As companies grow, so do expectations, and XPO Logistics is not taking its newfound status as the largest logistics company in North America for granted.
After a string of high-profile acquisitions pushed XPO to the top of the Transport Topics Logistics 50 list in 2017, the company kept its No. 1 ranking this year by growing its business organically and by effectively cross-selling transportation and logistics services to shippers. (See the 2018 Logistics 50 list here.)
The ranking of third-party logistics companies is based on net revenue, which is total revenue minus the cost of purchased transportation. Logistics services include primarily freight brokerage, warehousing and distribution, dedicated contract carriage and air and ocean freight forwarding.
2018 Sector Rankings
While more acquisitions are likely on the horizon for XPO, the company also is laying down a marker for logistics companies in terms of investing in technology and nurturing a culture of innovation in its workforce.
XPO spends more than $450 million a year on technology and employs more than 1,700 technology professionals, including 100 data scientists, to develop new ways of working with a focus on automation, shipment visibility and digital commerce.
Other companies are also using their size and financial resources to enhance service capabilities.
At DHL Supply Chain (No. 3), efforts are focused on providing customers with end-to-end visibility of shipments from the warehouse to final delivery. The company is using augmented reality glasses and robotics in its distribution operations. In March, the company launched Parcel Metro to provide same-day and next-day delivery of goods purchased online using a “virtual network” of local and regional vendors and crowd-sourced drivers and vehicles.
Prior to XPO’s rise to No. 1, DHL and UPS Supply Chain Solutions had traded places at the top of the Top 50 list since the first list was compiled in 2002. UPS moved up to No. 2 this year, with freight brokerage giant C.H. Robinson Worldwide and Seattle-based freight forwarder Expeditors International of Washington rounding out the top five positions.
In March, FedEx Corp. (No. 8) combined several of its logistics-oriented business units to operate under FedEx Trade Networks.
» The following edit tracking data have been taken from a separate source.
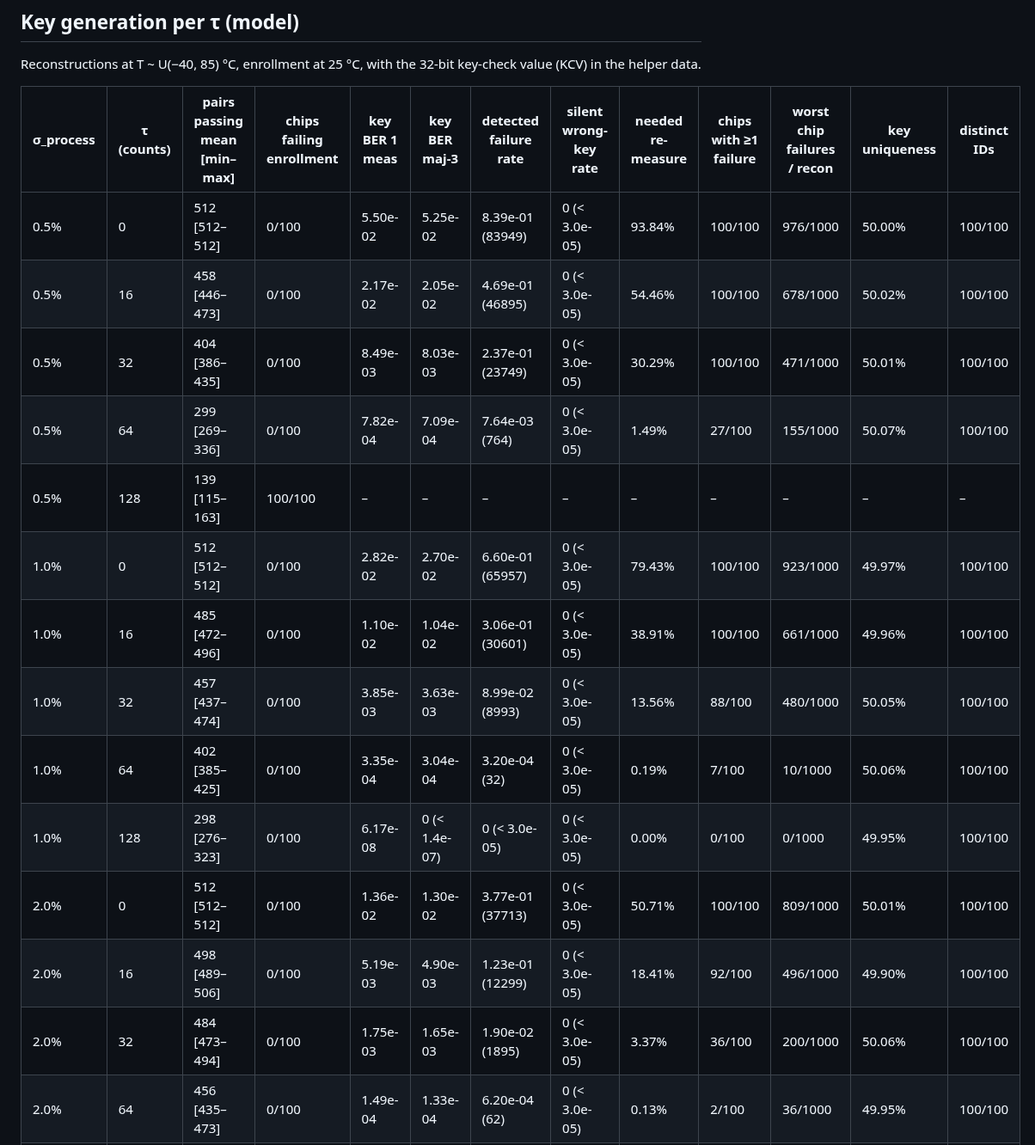
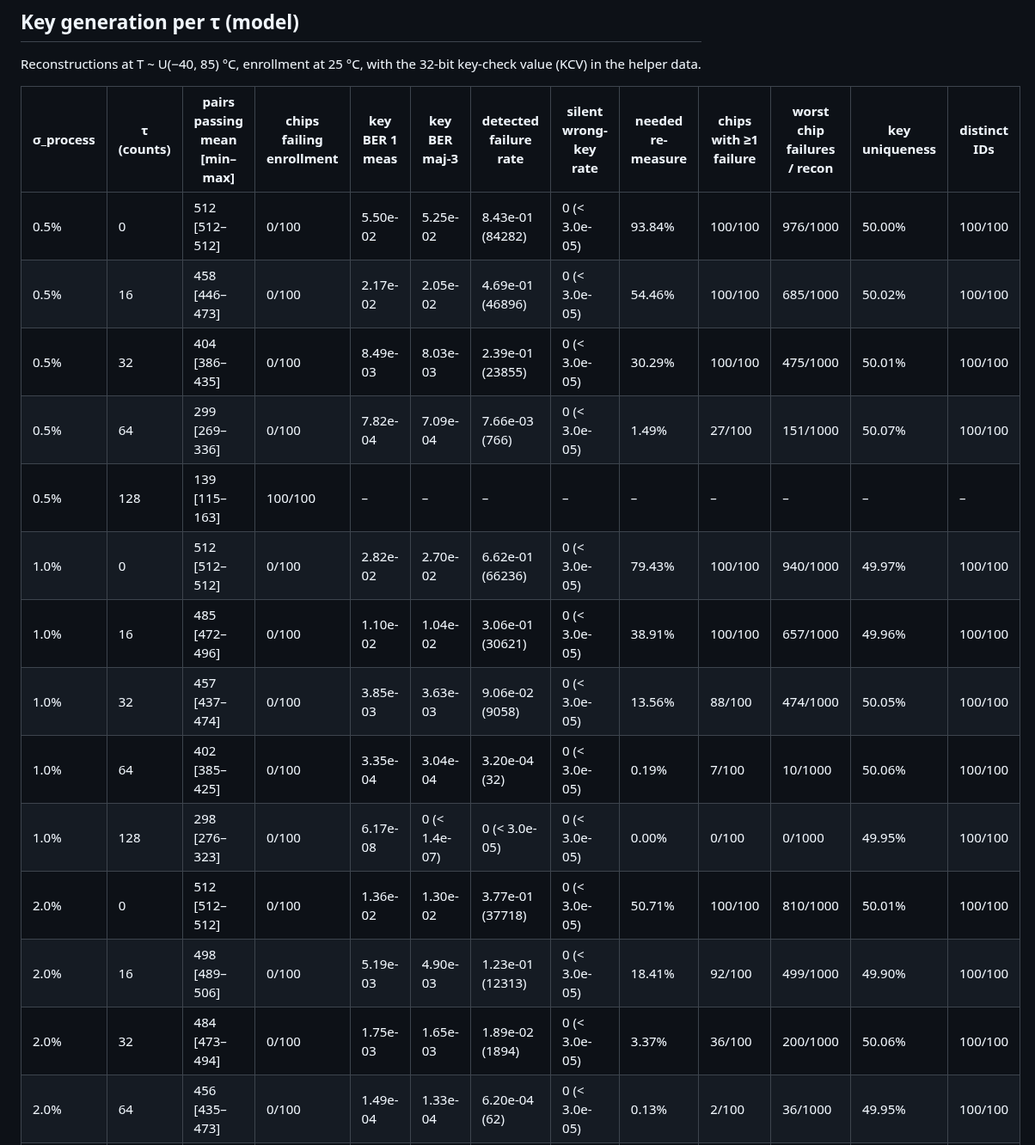
Before and after one commit to hudaubaya/sidik, a Markdown page: docs/puf-model/results.md, the part around one of its changes. Shown at 86% size. Rendered like a GitHub page.

```diff
--- a/docs/puf-model/results.md
+++ b/docs/puf-model/results.md
@@ -19,19 +19,19 @@ Reconstructions at T ~ U(−40, 85) °C, enrollment at 25 °C, with the
 
 | σ_process | τ (counts) | pairs passing mean [min–max] | chips failing enrollment | key BER 1 meas | key BER maj-3 | detected failure rate | silent wrong-key rate | needed re-measure | chips with ≥1 failure | worst chip failures / recon | key uniqueness | distinct IDs |
 |---|---|---|---|---|---|---|---|---|---|---|---|---|
-| 0.5% | 0 | 512 [512–512] | 0/100 | 5.50e-02 | 5.25e-02 | 8.39e-01 (83949) | 0 (< 3.0e-05) | 93.84% | 100/100 | 976/1000 | 50.00% | 100/100 |
-| 0.5% | 16 | 458 [446–473] | 0/100 | 2.17e-02 | 2.05e-02 | 4.69e-01 (46895) | 0 (< 3.0e-05) | 54.46% | 100/100 | 678/1000 | 50.02% | 100/100 |
-| 0.5% | 32 | 404 [386–435] | 0/100 | 8.49e-03 | 8.03e-03 | 2.37e-01 (23749) | 0 (< 3.0e-05) | 30.29% | 100/100 | 471/1000 | 50.01% | 100/100 |
-| 0.5% | 64 | 299 [269–336] | 0/100 | 7.82e-04 | 7.09e-04 | 7.64e-03 (764) | 0 (< 3.0e-05) | 1.49% | 27/100 | 155/1000 | 50.07% | 100/100 |
+| 0.5% | 0 | 512 [512–512] | 0/100 | 5.50e-02 | 5.25e-02 | 8.43e-01 (84282) | 0 (< 3.0e-05) | 93.84% | 100/100 | 976/1000 | 50.00% | 100/100 |
+| 0.5% | 16 | 458 [446–473] | 0/100 | 2.17e-02 | 2.05e-02 | 4.69e-01 (46896) | 0 (< 3.0e-05) | 54.46% | 100/100 | 685/1000 | 50.02% | 100/100 |
+| 0.5% | 32 | 404 [386–435] | 0/100 | 8.49e-03 | 8.03e-03 | 2.39e-01 (23855) | 0 (< 3.0e-05) | 30.29% | 100/100 | 475/1000 | 50.01% | 100/100 |
+| 0.5% | 64 | 299 [269–336] | 0/100 | 7.82e-04 | 7.09e-04 | 7.66e-03 (766) | 0 (< 3.0e-05) | 1.49% | 27/100 | 151/1000 | 50.07% | 100/100 |
 | 0.5% | 128 | 139 [115–163] | 100/100 | – | – | – | – | – | – | – | – | – |
-| 1.0% | 0 | 512 [512–512] | 0/100 | 2.82e-02 | 2.70e-02 | 6.60e-01 (65957) | 0 (< 3.0e-05) | 79.43% | 100/100 | 923/1000 | 49.97% | 100/100 |
-| 1.0% | 16 | 485 [472–496] | 0/100 | 1.10e-02 | 1.04e-02 | 3.06e-01 (30601) | 0 (< 3.0e-05) | 38.91% | 100/100 | 661/1000 | 49.96% | 100/100 |
-| 1.0% | 32 | 457 [437–474] | 0/100 | 3.85e-03 | 3.63e-03 | 8.99e-02 (8993) | 0 (< 3.0e-05) | 13.56% | 88/100 | 480/1000 | 50.05% | 100/100 |
+| 1.0% | 0 | 512 [512–512] | 0/100 | 2.82e-02 | 2.70e-02 | 6.62e-01 (66236) | 0 (< 3.0e-05) | 79.43% | 100/100 | 940/1000 | 49.97% | 100/100 |
+| 1.0% | 16 | 485 [472–496] | 0/100 | 1.10e-02 | 1.04e-02 | 3.06e-01 (30621) | 0 (< 3.0e-05) | 38.91% | 100/100 | 657/1000 | 49.96% | 100/100 |
+| 1.0% | 32 | 457 [437–474] | 0/100 | 3.85e-03 | 3.63e-03 | 9.06e-02 (9058) | 0 (< 3.0e-05) | 13.56% | 88/100 | 474/1000 | 50.05% | 100/100 |
 | 1.0% | 64 | 402 [385–425] | 0/100 | 3.35e-04 | 3.04e-04 | 3.20e-04 (32) | 0 (< 3.0e-05) | 0.19% | 7/100 | 10/1000 | 50.06% | 100/100 |
 | 1.0% | 128 | 298 [276–323] | 0/100 | 6.17e-08 | 0 (< 1.4e-07) | 0 (< 3.0e-05) | 0 (< 3.0e-05) | 0.00% | 0/100 | 0/1000 | 49.95% | 100/100 |
-| 2.0% | 0 | 512 [512–512] | 0/100 | 1.36e-02 | 1.30e-02 | 3.77e-01 (37713) | 0 (< 3.0e-05) | 50.71% | 100/100 | 809/1000 | 50.01% | 100/100 |
-| 2.0% | 16 | 498 [489–506] | 0/100 | 5.19e-03 | 4.90e-03 | 1.23e-01 (12299) | 0 (< 3.0e-05) | 18.41% | 92/100 | 496/1000 | 49.90% | 100/100 |
-| 2.0% | 32 | 484 [473–494] | 0/100 | 1.75e-03 | 1.65e-03 | 1.90e-02 (1895) | 0 (< 3.0e-05) | 3.37% | 36/100 | 200/1000 | 50.06% | 100/100 |
+| 2.0% | 0 | 512 [512–512] | 0/100 | 1.36e-02 | 1.30e-02 | 3.77e-01 (37718) | 0 (< 3.0e-05) | 50.71% | 100/100 | 810/1000 | 50.01% | 100/100 |
+| 2.0% | 16 | 498 [489–506] | 0/100 | 5.19e-03 | 4.90e-03 | 1.23e-01 (12313) | 0 (< 3.0e-05) | 18.41% | 92/100 | 499/1000 | 49.90% | 100/100 |
+| 2.0% | 32 | 484 [473–494] | 0/100 | 1.75e-03 | 1.65e-03 | 1.89e-02 (1894) | 0 (< 3.0e-05) | 3.37% | 36/100 | 200/1000 | 50.06% | 100/100 |
 | 2.0% | 64 | 456 [435–473] | 0/100 | 1.49e-04 | 1.33e-04 | 6.20e-04 (62) | 0 (< 3.0e-05) | 0.13% | 2/100 | 36/1000 | 49.95% | 100/100 |
 | 2.0% | 128 | 400 [366–427] | 0/100 | 4.63e-07 | 4.63e-07 | 0 (< 3.0e-05) | 0 (< 3.0e-05) | 0.00% | 0/100 | 0/1000 | 50.01% | 100/100 |
 
```
Also changed, not shown: other parts of docs/puf-model/results.md (+33 -33 lines), README.md (+3 -2 lines), docs/puf-model.md (+21 -14 lines), docs/puf-model/enroll_modes.png, docs/puf-model/failure_rate.png, 9 other files.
The new business will offer warehousing and service parts distribution, freight brokerage, expedited shipping, cross-border services, freight forwarding and supply chain consulting and is headed by Richard Smith, the son of FedEx founder Fred Smith.
Americold Logistics (No. 9) is listed as a publicly traded company this year, a move that company executives attribute, in part, to the need to respond to market changes brought on by a shift toward e-commerce and the need for faster delivery service.
Several companies that specialize in e-commerce fulfillment are represented on the Top 50 list again this year. They include Radial (No. 14), which was acquired by the Belgian postal operator Bpost in November, Ingram Micro Commerce & Lifecycle Services (No. 24) and one company that is making its first appearance on the list:
Visible Supply Chain Management (No. 44), based in Salt Lake City, specializes in parcel shipping and fulfillment. With the acquisition of IntegraCore in October, the company boosted its annual package shipping volume from 55 million to 80 million.
Another company making the Top 50 this year is Averitt Express (No. 48), a regional less-than-truckload carrier that is using its network to provide a wide range of logistics services.
Two companies that appeared on the Top 50 last year are not listed in 2018. One is Estenson Logistics (No. 46 in 2017), a dedicated contract carrier, that was acquired by Hub Group in July. Swift Transportation (No. 15 in 2017) is not listed because relevant data on its dedicated and intermodal operations was not available. Swift merged with truckload carrier Knight Transportation to form Knight-Swift Transportation in September.